What is travel?

Airbnb is certainly trying to define it, with the message that inclusion and community make for memorable experiences. We shouldn’t stand for standard, the homogeneity of a hotel chain.

The internet in general is encouraging a fightback again corporate globalisation (though perhaps these are simply our death throes?), with everything from homespun craft available through Etsy and crowdsourced cycle routes on Strava.

I watched John Kearns perform recently (a storytelling comic that won the Edinburgh Comedy Award) and he had one line designed to show how much he wanted to return to a more personal world.

He spoke about seeing tourists in the more garish areas of London promoted by guidebooks, such as Picadilly Circus, and how he wanted to talk to each of them and tell them about the really niche and beautiful parts of London, often tucked in neighbourhoods that tourists never make it to.

I’m getting to the point here. lastminute.com has produced a lovely piece of content designed to show parts of London that only the discerning have discovered*. It’s called 100 Things in London and it’s a nice bit of content marketing.

Let’s take a look and I’ll attempt to point out why it should go well.

100 things in London


As the entirety of human knowledge is closer to being fully catalogued online, curating information becomes more and more of a skill. Jo Harris-Cooksley, content marketing manager at lastminute.com, worked with local tour guides, historians and bloggers to find the right mix of trivia associated with each thing.

Of course, the more unique content, the more social love, the more links from potentially 100 or more parties affiliated with each of the 100 things in this list, the greater the SEO benefit.


User experience

I like the way the photographs are displayed without any additional information. It entices the user into clicking on an image. When one does, a light box appears with a smattering of information and the invitation to find out more (at an associated website).

This is great for allowing users to graze on the content, encouraging them to find something new. The ‘shuffle’ button also helps in this regard, though I would suggest this list has to be built out a lot more before the shuffle feature really starts to become fun.

Locational relevancy

The ‘near me’ feature is an example of how all experiences are now striving to provide extra degrees of relevance. By providing locational relevancy, this content has an extra use.

I’m currently in Manchester and, sure enough, based on my location I’m being advised to visit Uxbridge and East Finchley. So it works, even if it’s chiefly designed for mobile, on which I found it worked well.

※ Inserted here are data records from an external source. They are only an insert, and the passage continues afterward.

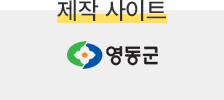
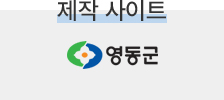
Edit - text, shadow

Changed region(s): [[0.25, 0.12, 0.75, 0.24]]

diff --git a/portfolio.html b/portfolio.html
@@ -85,7 +85,7 @@
                     <li><a href="list/mark-3.html">
                             <span></span>
                             <h4><img src="images/m.png" alt="meta-tony">웹 디자인 이력서</h4>
-                            <p>심플하고 명확한 포트폴리오<br><br></p>
+                            <p>간결하고 명확한 포트폴리오<br><br></p>
                         </a>
                     </li>
                     <li><a href="list/mark-4.html">
@@ -100,7 +100,7 @@
                             <p>심플하고 명확한 포트폴리오<br><br>CSS슬라이드 사용</p>
                         </a>
                     </li>
-                    <li><a href="list/mark-6.html">
+                    <li style="display: none;"><a href="list/mark-6.html">
                             <span></span>
                             <h4><img src="images/fb2.png" alt="meta-tony"></h4>
                             <p>기존 사이트 리뉴얼(미완성)<br><br></p>

diff --git a/css/style.css b/css/style.css
@@ -408,7 +408,7 @@ section h2 {
     z-index: 10;
 }
 .copy h4 {
-    margin-top: 80px;
+    margin-top: 60px;
     font-size: 36px;
     font-weight: 600;
 }
@@ -459,7 +459,7 @@ section h2 {
 #kb .wrap > div {
     background: url(../images/kb-text.jpg)no-repeat center;
     height: 117px;
-    margin-top: 120px;
+    margin-top: 80px;
 }
 
 
@@ -473,7 +473,7 @@ section h2 {
 #yd .wrap > div {
     background: url(../images/yd-text.jpg)no-repeat center;
     height: 117px;
-    margin-top: 120px;
+    margin-top: 80px;
 }
 
 /* design resume */
@@ -632,7 +632,10 @@ section h2 {
     background: url(../images/lt2.jpg)no-repeat center;
     height: 9187px;
 }
-
+#lt h3 img {
+    line-height: 35px;
+    vertical-align: middle;
+}
 /*td*/
 #td ul li:nth-child(1) {
     background-image: url(../images/td-link1.jpg)

diff --git a/list/wd-1.html b/list/wd-1.html
@@ -42,7 +42,7 @@
     <meta name="msapplication-TileImage" content="../images/favacon//ms-icon-144x144.png">
     <meta name="theme-color" content="#ffffff">
 
-    <title>김성훈 | 하이쥬 성형외과</title>
+    <title>김성훈 | 앱 디자인 화상 영어 Hello! Langth</title>
 </head>
 
 <body>
@@ -74,9 +74,9 @@
                 모바일 앱 디자인
             </h2>
             <h3>
-                <i>화상 영어 플랫폼 Hello Langth</i>
+                <i>화상 영어 플랫폼 <img src="../images/lt2.png" alt="Hello! langth"></i>
             </h3>
-            <img src="../images/lt-visual.jpg" alt="">
+            <img src="../images/lt-visual.jpg" alt="원어민 화상 수업 앱 Langth">
             </div>
 
             <figure>

diff --git a/list/ds/css/style.css b/list/ds/css/style.css
@@ -111,12 +111,12 @@ header .detail{
     padding-top: 1vw;
     display:none;
     transition: 2s;
-
+    padding-left:min(240px ,20vw);
+    position: absolute;
+    width: 100%;
+    background: rgba(255, 255, 255, 0.9);
 }
 
-header .detail{
-     margin-left:min(240px ,20vw);
-}
 header .detail > ul > li {
     float: left;
     width:min(128px ,10vw);

diff --git a/list/wd-4.html b/list/wd-4.html
@@ -42,7 +42,8 @@
     <meta name="msapplication-TileImage" content="../images/favacon//ms-icon-144x144.png">
     <meta name="theme-color" content="#ffffff">
 
-    <title>김성훈 | 하이 레저 테마 파크</title>
+    <title>김성훈 | 레저 사이트 디자인 하이 LTP</title>
+
 </head>
 
 <body>

diff --git a/list/mark-4.html b/list/mark-4.html
@@ -42,7 +42,7 @@
     <meta name="msapplication-TileImage" content="../images/favacon//ms-icon-144x144.png">
     <meta name="theme-color" content="#ffffff">
 
-    <title>김성훈 | 영동군청 카드 카피</title>
+    <title>김성훈 | 웹사이트 리뉴얼 대성홀딩스</title>
 </head>
 
 <body>

diff --git a/list/wd-2-1.html b/list/wd-2-1.html
@@ -42,7 +42,7 @@
     <meta name="msapplication-TileImage" content="../images/favacon//ms-icon-144x144.png">
     <meta name="theme-color" content="#ffffff">
 
-    <title>김성훈 | 하이쥬 성형외과</title>
+    <title>김성훈 | 조별과제 목요일 발표 PPT</title>
 </head>
 
 <body>

diff --git a/list/mark-3.html b/list/mark-3.html
@@ -42,7 +42,7 @@
     <meta name="msapplication-TileImage" content="../images/favacon//ms-icon-144x144.png">
     <meta name="theme-color" content="#ffffff">
 
-    <title>김성훈 | 영동군청 카드 카피</title>
+    <title>김성훈 | 디자인 이력서 제작</title>
 </head>
 
 <body>

diff --git a/list/wd-3.html b/list/wd-3.html
@@ -42,7 +42,7 @@
     <meta name="msapplication-TileImage" content="../images/favacon//ms-icon-144x144.png">
     <meta name="theme-color" content="#ffffff">
 
-    <title>김성훈 | 하이 퍼니쳐</title>
+    <title>김성훈 | 쇼핑몰 디자인 하이 퍼니쳐</title>
 </head>
 
 <body>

lastminute london

It’s not just for people visiting London

Content marketing still adds value to a brand. I’m a London resident who’s enjoyed the content and therefore have a greater affinity with the brand than previously. 


If there is any company out there that hasn’t yet understood that imagery is vital for success on social media, I’d be surprised.

One might suggest that lastminute.com could have used a social network like Instagram or Pinterest for this project. Whilst I think that would be a good idea in addition, there’s no doubt that content is better sitting on your site if you want people in the right area and the associated SEO benefit.


Whilst content creators will never rival the breadth and depth of Tripadvisor, Tripadvisor itself is looking a little more prosaic these days. Maybe it needs a revamp to look as nice as this small content project from lastminute, a simple but impactful piece of content marketing. 

*I’m aware that Piccadilly Circus is indeed listed in here, too. A 99% hit rate is okay, I suppose. The lightbox points out this is the most photographed site in London, which surely points out how dearly we need alternative guides to London.